Film tax avoidance scheme closed
A film tax avoidance scheme which routed profits of a tax advisory business through employee benefit trusts has been closed by a tribunal.
HM Revenue and Customs (HMRC) challenged tax deductions of almost £9m ($14m) which tax advisor John Dryburgh’s companies, Scotts Atlantic Management Ltd and Scotts Film Management Ltd, paid into Employee Benefit Trusts.
According to HMRC, the tax avoidance involved trying to extract profits from companies while at the same time securing corporation tax deductions. Employers paid money into an Employee Benefit Trust (EBT) and claimed corporation tax deductions. The EBT gave undervalued shares in a new company, causing a loss to the employer.
The Tribunal said: “There is no doubt that Mr Dryburgh not only lied to the Tribunal in a material way, but he appeared also to have fabricated evidence, forged documents and thrown away a memory stick in order to destroy evidence.”
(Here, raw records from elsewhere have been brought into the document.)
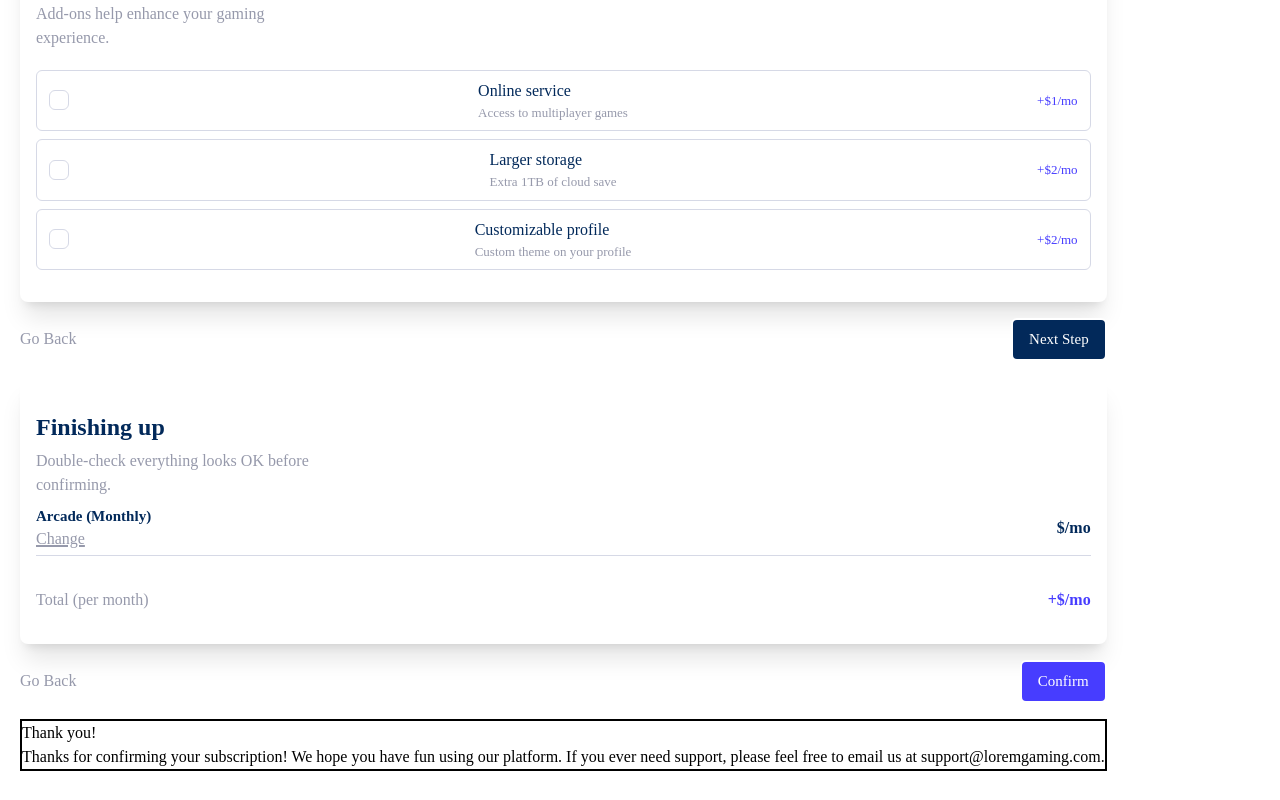
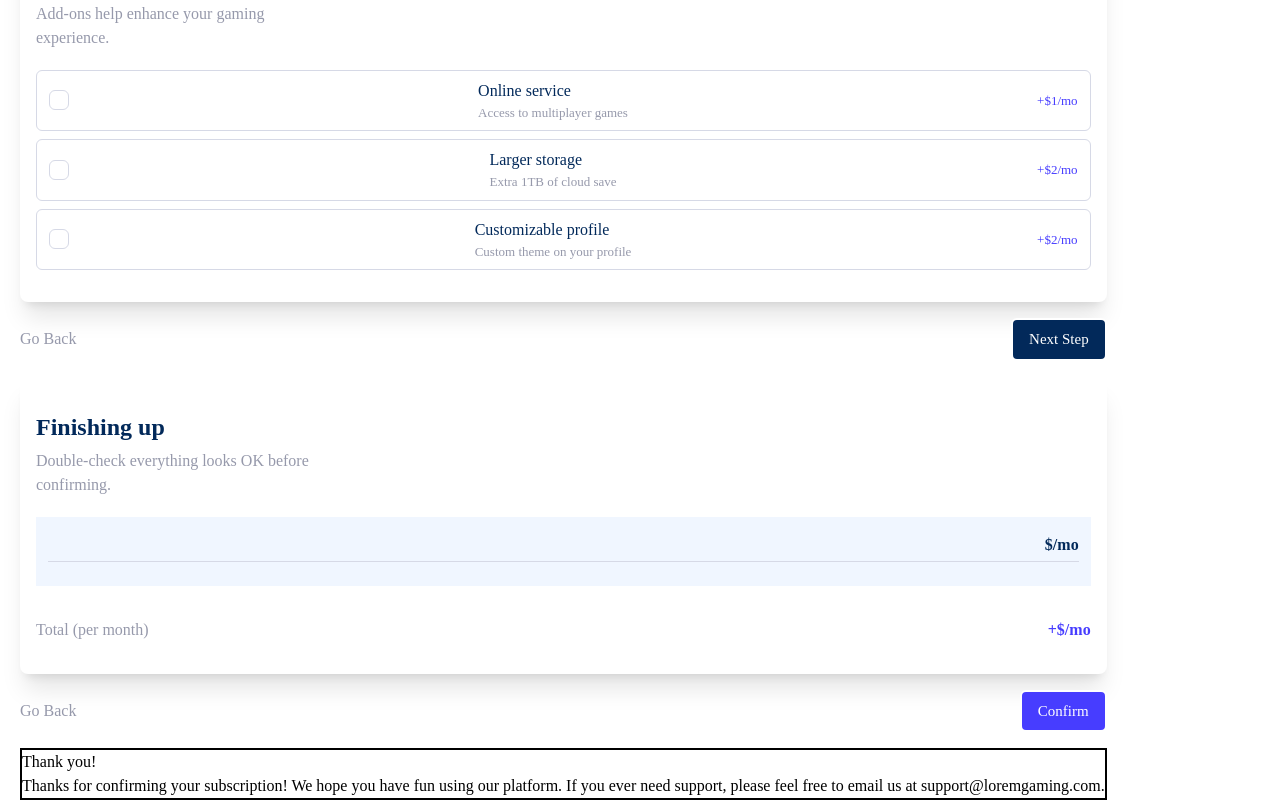
Before and after one commit to wx-it/multi-step-form, a React (Create React App) app: page / in a window 1280 px wide. Shown: the part 1159-1959 px from the top of the page. Before the commit the page ends 1930 px from the top, so only its background shows below. Built offline with nearby package versions, Linux system fonts and the light colour scheme.

Commit message:
done displaying monthly total

```diff
--- a/src/App.jsx
+++ b/src/App.jsx
@@ -68,6 +68,15 @@ function getAll(id){
 }
 
 const [addOns, setAddons] = useState([])
+const [plans, setPlans] = useState([])
+
+function getBoxes(){
+  return setPlans(prevPlans => {
+    return boxes.map((box=>{
+     return box.on ? box : prevPlans.push(box) ;
+    }))
+  })
+}
 
 function getSquares(){
   return setAddons(preAddOns => {
@@ -87,8 +96,8 @@ function getSquares(){
       <div className="absolute top-24 mx-5">
       <Step1/>
       <Step2 time={time} toggle={toggle} boxes={boxes} toggleBoxes={toggleBoxes} />
-      <Step3 time={time} data={data} squares={squares} toggleSquare={toggleSquare} getAll={getAll} getSquares={getSquares} />
-      <Step4 total={total} addOns={addOns} />
+      <Step3 time={time} data={data} squares={squares} toggleSquare={toggleSquare} getAll={getAll} getSquares={getSquares} getBoxes={getBoxes} />
+      <Step4 total={total} addOns={addOns} plans={plans} />
       <Step5  />
 
       </div>
--- a/src/components/Step3.jsx
+++ b/src/components/Step3.jsx
@@ -4,7 +4,7 @@ import data from '../data'
 import Divs from './Divs'
 
 
-const Step3 = ({time, data, squares, toggleSquare, getAll, getSquares}) => {
+const Step3 = ({time, data, squares, toggleSquare, getAll, getSquares, getBoxes}) => {
 
 
   const getData = squares.map((data)=>{
@@ -39,7 +39,7 @@ className='flex justify-between'
       className="text-Cool-gray font-medium"
     >Go Back</button>
     <button
-       onClick={()=>{getAll(); getSquares()}}
+       onClick={()=>{getAll(); getSquares(); getBoxes()}}
        className='border-2 bg-Marine-blue text-White text-bold px-4 py-2 rounded-md my-4 font-normal text-ms'
     >Next Step</button>
 </div>
--- a/src/components/Step4.jsx
+++ b/src/components/Step4.jsx
@@ -1,6 +1,6 @@
 import React from 'react'
 
-const Step4 = ({total, addOns}) => {
+const Step4 = ({total, addOns, plans}) => {
 
   let all = addOns.map(item => item).filter(item => item.title !== undefined)
 
@@ -8,10 +8,21 @@ let GetAddOns = all.map(item => {
       return(
         <div className='flex justify-between'>
           <p className='text-Cool-gray' >{item.title}</p>
-          <p className='font-normal' >+${item.monthly}/mo</p>
+          <p className='font-medium text-Marine-blue' >+${item.monthly}/mo</p>
         </div>
       )
     })
+
+    let allPlans = plans.map(item => item).filter(item => item.title !== undefined)
+
+    let GetPlans = allPlans.map(item => {
+          return(
+            <div className=''>
+              <p className='text-Marine-blue font-bold' >{item.title} (Monthly) </p>
+              <button className='text-Cool-gray underline decoration-2'>Change</button>
+            </div>
+          )
+        })
 
 
   return (
@@ -26,10 +37,10 @@ let GetAddOns = all.map(item => {
   Double-check everything looks OK before confirming.
 </p>
 
+<div className='mt-5 p-3 bg-Magnolia'>
 <div className="flex justify-between items-center border-b border-Light-gray py-1">
   <div className=''>
-    <p className='text-Marine-blue font-bold text-ms' >Arcade (Monthly)</p>
-    <button className='text-Cool-gray underline decoration-2'>Change</button>
+    {GetPlans}
   </div>
   <p className='font-bold text-Marine-blue' >${total.monthly}/mo</p>
 </div>
@@ -37,6 +48,7 @@ let GetAddOns = all.map(item => {
     {GetAddOns}
   </div>
 
+</div>
   <div className='flex justify-between items-center mt-8 '>
   <p className='text-Cool-gray' >
     Total (per month)
```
Although Mr Dryburgh is in bankruptcy and Scotts Atlantic Management is in liquidation, HMRC believes that the cash can be recovered.
The exchequer secretary to the Treasury, David Gauke, said:
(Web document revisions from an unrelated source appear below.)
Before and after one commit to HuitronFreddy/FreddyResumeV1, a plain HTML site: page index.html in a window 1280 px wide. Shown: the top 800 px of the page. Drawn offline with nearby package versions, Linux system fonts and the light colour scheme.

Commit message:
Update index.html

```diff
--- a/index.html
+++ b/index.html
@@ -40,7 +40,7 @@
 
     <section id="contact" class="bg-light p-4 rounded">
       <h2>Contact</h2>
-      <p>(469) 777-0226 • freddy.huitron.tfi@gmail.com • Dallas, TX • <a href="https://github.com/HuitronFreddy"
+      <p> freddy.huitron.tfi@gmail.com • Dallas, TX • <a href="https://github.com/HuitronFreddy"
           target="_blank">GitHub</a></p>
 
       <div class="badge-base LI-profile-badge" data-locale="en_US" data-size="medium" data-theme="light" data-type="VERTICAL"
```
“This scheme – like so many others – was not worth buying into. The Government has made almost £1bn ($1.55bn) available to HMRC to tackle the issues of avoidance and evasion and to ensure that the minority who try to avoid their responsibilities pay the tax due.
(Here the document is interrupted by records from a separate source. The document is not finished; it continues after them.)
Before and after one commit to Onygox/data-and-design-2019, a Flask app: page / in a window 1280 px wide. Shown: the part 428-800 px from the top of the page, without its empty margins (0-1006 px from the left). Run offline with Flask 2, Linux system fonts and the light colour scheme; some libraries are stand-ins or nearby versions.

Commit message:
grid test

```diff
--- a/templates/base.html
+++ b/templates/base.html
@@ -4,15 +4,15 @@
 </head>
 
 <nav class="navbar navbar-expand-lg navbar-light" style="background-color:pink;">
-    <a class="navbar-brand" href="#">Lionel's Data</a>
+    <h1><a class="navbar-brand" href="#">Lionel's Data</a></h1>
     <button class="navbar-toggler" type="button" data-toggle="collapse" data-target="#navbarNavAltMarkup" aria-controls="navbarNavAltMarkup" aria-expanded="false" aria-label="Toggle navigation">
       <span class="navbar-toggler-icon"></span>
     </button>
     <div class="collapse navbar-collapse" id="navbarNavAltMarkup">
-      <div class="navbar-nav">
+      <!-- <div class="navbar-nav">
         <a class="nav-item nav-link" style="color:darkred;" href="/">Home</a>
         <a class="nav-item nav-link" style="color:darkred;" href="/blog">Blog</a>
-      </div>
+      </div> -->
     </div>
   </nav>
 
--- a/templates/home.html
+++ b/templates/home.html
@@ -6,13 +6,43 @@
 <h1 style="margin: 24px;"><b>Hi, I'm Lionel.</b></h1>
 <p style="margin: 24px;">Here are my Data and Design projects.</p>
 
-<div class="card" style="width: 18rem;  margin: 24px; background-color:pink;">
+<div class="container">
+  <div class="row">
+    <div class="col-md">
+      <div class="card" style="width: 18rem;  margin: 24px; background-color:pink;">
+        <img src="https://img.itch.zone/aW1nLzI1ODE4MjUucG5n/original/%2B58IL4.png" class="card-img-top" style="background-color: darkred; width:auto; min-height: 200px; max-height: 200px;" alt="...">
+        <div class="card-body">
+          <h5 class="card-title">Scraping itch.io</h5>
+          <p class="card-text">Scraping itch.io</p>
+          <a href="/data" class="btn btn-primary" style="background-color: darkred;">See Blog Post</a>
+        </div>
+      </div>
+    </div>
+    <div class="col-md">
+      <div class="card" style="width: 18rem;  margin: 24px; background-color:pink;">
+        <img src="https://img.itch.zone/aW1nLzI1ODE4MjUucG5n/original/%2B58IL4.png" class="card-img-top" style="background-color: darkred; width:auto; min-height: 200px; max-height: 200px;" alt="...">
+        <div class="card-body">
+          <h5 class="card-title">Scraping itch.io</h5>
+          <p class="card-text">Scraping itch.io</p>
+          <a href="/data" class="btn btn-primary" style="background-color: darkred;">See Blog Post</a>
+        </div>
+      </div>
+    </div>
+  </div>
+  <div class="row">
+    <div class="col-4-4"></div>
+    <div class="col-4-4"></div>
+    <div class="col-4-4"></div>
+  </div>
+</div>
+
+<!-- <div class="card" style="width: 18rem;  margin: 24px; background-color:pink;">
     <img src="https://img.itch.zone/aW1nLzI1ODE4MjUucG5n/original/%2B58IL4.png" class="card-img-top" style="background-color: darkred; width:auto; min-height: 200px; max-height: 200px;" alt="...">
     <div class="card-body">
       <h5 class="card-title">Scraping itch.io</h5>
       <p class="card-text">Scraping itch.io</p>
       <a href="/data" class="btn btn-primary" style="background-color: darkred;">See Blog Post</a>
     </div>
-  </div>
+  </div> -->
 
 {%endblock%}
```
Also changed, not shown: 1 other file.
“HMRC will always challenge this type of planning and the tribunal decision should send a clear message to anyone thinking they can get away with tax dodging – HMRC will pursue you and you will have to pay the tax due as well as interest, on top of the promoter’s fees.”